"Oh, I think Stump probably has."
"Stump is the last one that would have walked all the streets of the park he owns. He only wants a quiet, uncomplicated place for himself to live and a quiet, uncomplicated place for the rest of us to die."
"That was an unfortunate thing to say, Johnson, very unfortunate. You've gone off your game. If you'd quit shooting that swamp every morning, things might improve for you and for me. You know people are starting to talk, don't you?"
"I'm just like Stump -- I don't give a lot of thought to what people say."
"Stump's got one up on you, old man. At least he owns Forever and Forever, which has got to be bigger than some farms I've seen."
"I've got both arms, though. It all evens out."
"He may not have but one arm, but he's got Too Much."
"Too Much is exactly what he's got, truth be known."
"What would you know about the truth? Shooting a swamp like you do every morning. Shooting swamps is not normal. They lock people away for doing stuff like that."
"No. People get locked away for walking out the front door naked because they forgot to put their clothes on. That's the kind of thing that will get you locked up. As long as you can get to the grocery, cook, wash your clothes, and make sure to wear them when you go out, nobody's going to mess with you. And shooting the swamp? That's nothing, absolutely nothing. And someday I'll give that son of a bitch the coup de grâce. See if I don't."
"See, that right there is crazy."
"Wrong again. That's just eccentric."
Mabel put her hands back on her hips and said, "It's sometimes I get so tired of the way you talk, I could put a hatchet in your head."
"Ditto," said Johnson.
She came to stand closer at his shoulder. The sky was blazingly hot and blindingly brilliant, but they stared at it through the window anyway, their eyes squinted.
"Do you remember when the sky was always blue?"
"Yes," he said, "I do." He drew another glass of water and drank it off. "But things change; even the fucking sky changes. That's the long and the short of it."

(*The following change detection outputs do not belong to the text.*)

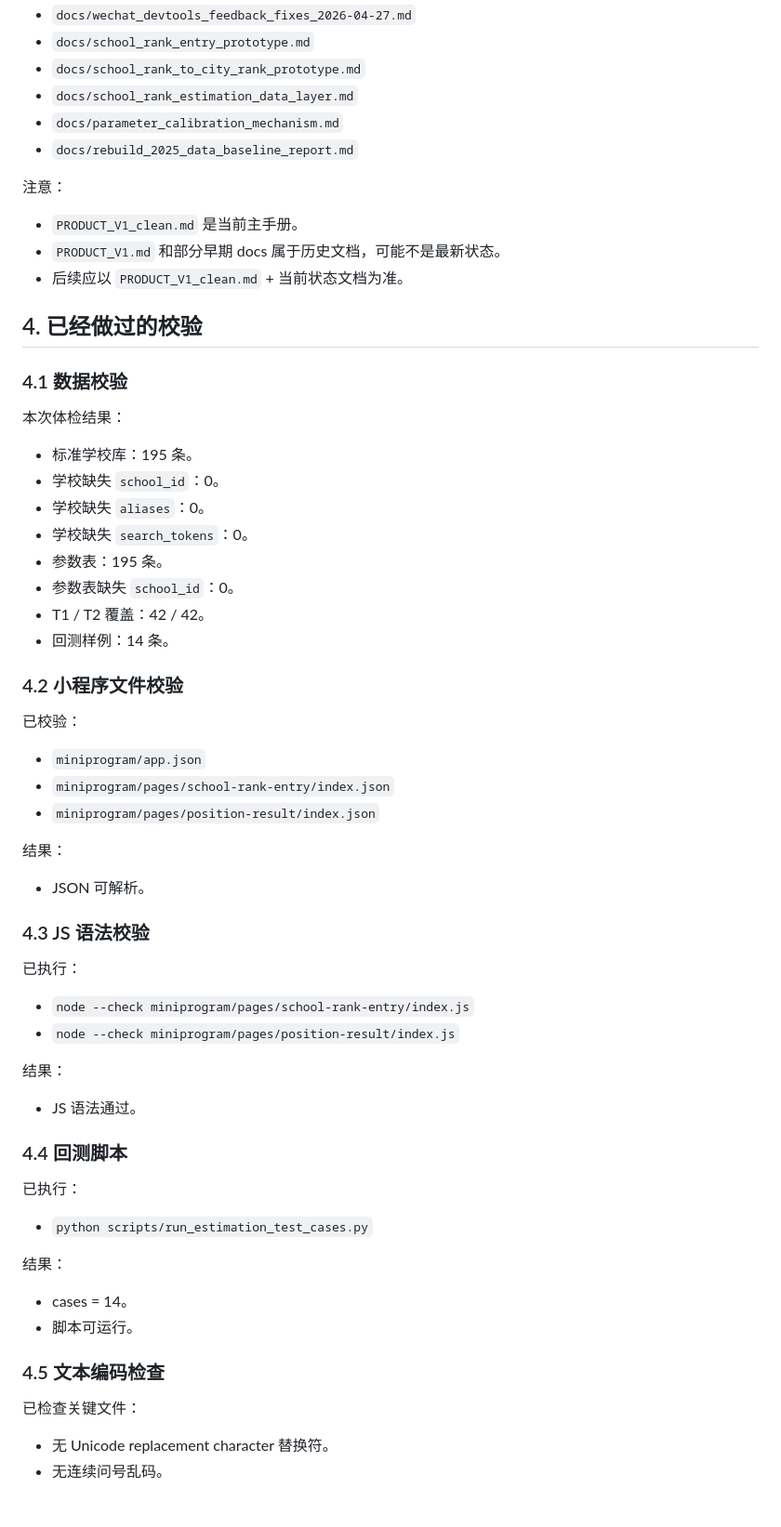
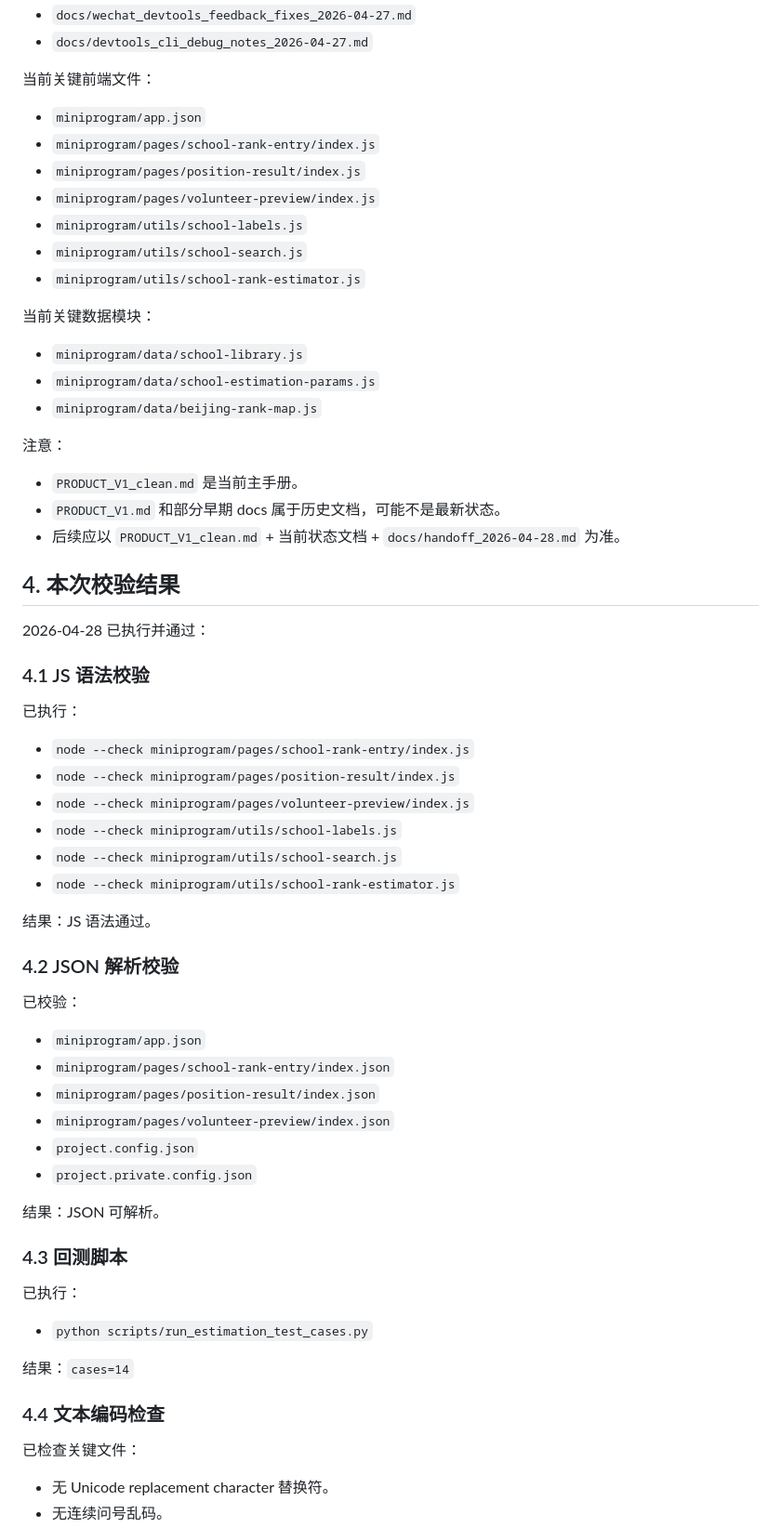
Before and after one commit to amiel-org/gaokao-miniapp, a Markdown page: docs/project_status_2026-04-27.md, the part around one of its changes. Shown at 93% size. Rendered like a GitHub page; blank space fills up the shorter version.

Commit message:
docs: update gaokao miniapp handoff status

```diff
--- a/docs/project_status_2026-04-27.md
+++ b/docs/project_status_2026-04-27.md
@@ -180,66 +162,67 @@
 - `docs/wechat_devtools_feedback_fixes_2026-04-27.md`
-- `docs/school_rank_entry_prototype.md`
-- `docs/school_rank_to_city_rank_prototype.md`
-- `docs/school_rank_estimation_data_layer.md`
-- `docs/parameter_calibration_mechanism.md`
-- `docs/rebuild_2025_data_baseline_report.md`
+- `docs/devtools_cli_debug_notes_2026-04-27.md`
+
+当前关键前端文件：
+
+- `miniprogram/app.json`
+- `miniprogram/pages/school-rank-entry/index.js`
+- `miniprogram/pages/position-result/index.js`
+- `miniprogram/pages/volunteer-preview/index.js`
+- `miniprogram/utils/school-labels.js`
+- `miniprogram/utils/school-search.js`
+- `miniprogram/utils/school-rank-estimator.js`
+
+当前关键数据模块：
+
+- `miniprogram/data/school-library.js`
+- `miniprogram/data/school-estimation-params.js`
+- `miniprogram/data/beijing-rank-map.js`
 
 注意：
 
 - `PRODUCT_V1_clean.md` 是当前主手册。
 - `PRODUCT_V1.md` 和部分早期 docs 属于历史文档，可能不是最新状态。
-- 后续应以 `PRODUCT_V1_clean.md` + 当前状态文档为准。
+- 后续应以 `PRODUCT_V1_clean.md` + 当前状态文档 + `docs/handoff_2026-04-28.md` 为准。
 
-## 4. 已经做过的校验
+## 4. 本次校验结果
 
-### 4.1 数据校验
+2026-04-28 已执行并通过：
 
-本次体检结果：
+### 4.1 JS 语法校验
 
-- 标准学校库：195 条。
-- 学校缺失 `school_id`：0。
-- 学校缺失 `aliases`：0。
-- 学校缺失 `search_tokens`：0。
-- 参数表：195 条。
-- 参数表缺失 `school_id`：0。
-- T1 / T2 覆盖：42 / 42。
-- 回测样例：14 条。
+已执行：
 
-### 4.2 小程序文件校验
+- `node --check miniprogram/pages/school-rank-entry/index.js`
+- `node --check miniprogram/pages/position-result/index.js`
+- `node --check miniprogram/pages/volunteer-preview/index.js`
+- `node --check miniprogram/utils/school-labels.js`
+- `node --check miniprogram/utils/school-search.js`
+- `node --check miniprogram/utils/school-rank-estimator.js`
+
+结果：JS 语法通过。
+
+### 4.2 JSON 解析校验
 
 已校验：
 
 - `miniprogram/app.json`
 - `miniprogram/pages/school-rank-entry/index.json`
 - `miniprogram/pages/position-result/index.json`
+- `miniprogram/pages/volunteer-preview/index.json`
+- `project.config.json`
+- `project.private.config.json`
 
-结果：
+结果：JSON 可解析。
 
-- JSON 可解析。
-
-### 4.3 JS 语法校验
-
-已执行：
-
-- `node --check miniprogram/pages/school-rank-entry/index.js`
-- `node --check miniprogram/pages/position-result/index.js`
-
-结果：
-
-- JS 语法通过。
-
-### 4.4 回测脚本
+### 4.3 回测脚本
 
 已执行：
 
 - `python scripts/run_estimation_test_cases.py`
 
-结果：
+结果：`cases=14`
 
-- cases = 14。
-- 脚本可运行。
-
-### 4.5 文本编码检查
+### 4.4 文本编码检查
 
 已检查关键文件：
 
```
Also changed, not shown: other parts of docs/project_status_2026-04-27.md (+95 -123 lines), docs/handoff_2026-04-28.md (added, +179 -0 lines).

"Do you remember when we started cussing so much? Seems like it was a time we hardly cussed at all."
He regarded the empty glass in his hand for a long moment. "No," he said. "I don't remember when we started getting so bad about cussing, but I think it had something to do with moving into Forever and Forever."
"Probably. But you've got to admit Forever and Forever's centrally located."
"I don't have to admit anything."
"There wasn't anyplace else for us to go."
"All right. I know that if I don't know anything else. Does that make you happy?"
He didn't wait for an answer but drank another glass of tepid water, which he was convinced was good for his bowels. His favorite joke, which he was sure he had heard somewhere and had not made up himself, though he could not be positive about it (there was so little left in his world he could be positive about), was this: I've reached that stage in life where a good defecation is better than a good fornication. It was a bitter joke, though, because it had come to be the truth.
He filled a glass and offered it to Mabel. "Why don't you drink a glass of this?"
She regarded the glass, and when she spoke, she kept her eyes on it. "My stool is as soft as a baby's. I'll let you see it the next time I go."
"I'll take your word for it," he said, and he poured the water back into the sink.
As he watched the water swirl down the drain, he wondered when they had first started talking about the consistency of each other's stools before breakfast. It so angered and baffled him that he thought about going out and shooting the swamp again. But it was too late in the morning, and Stump had already warned him twice about shooting his swamp, though Johnson didn't think Stump meant it. After all, what harm could it do? It didn't, for that matter, even make any sense, and unfortunately Johnson knew that too.
Copyright © 1998 by Harry Crews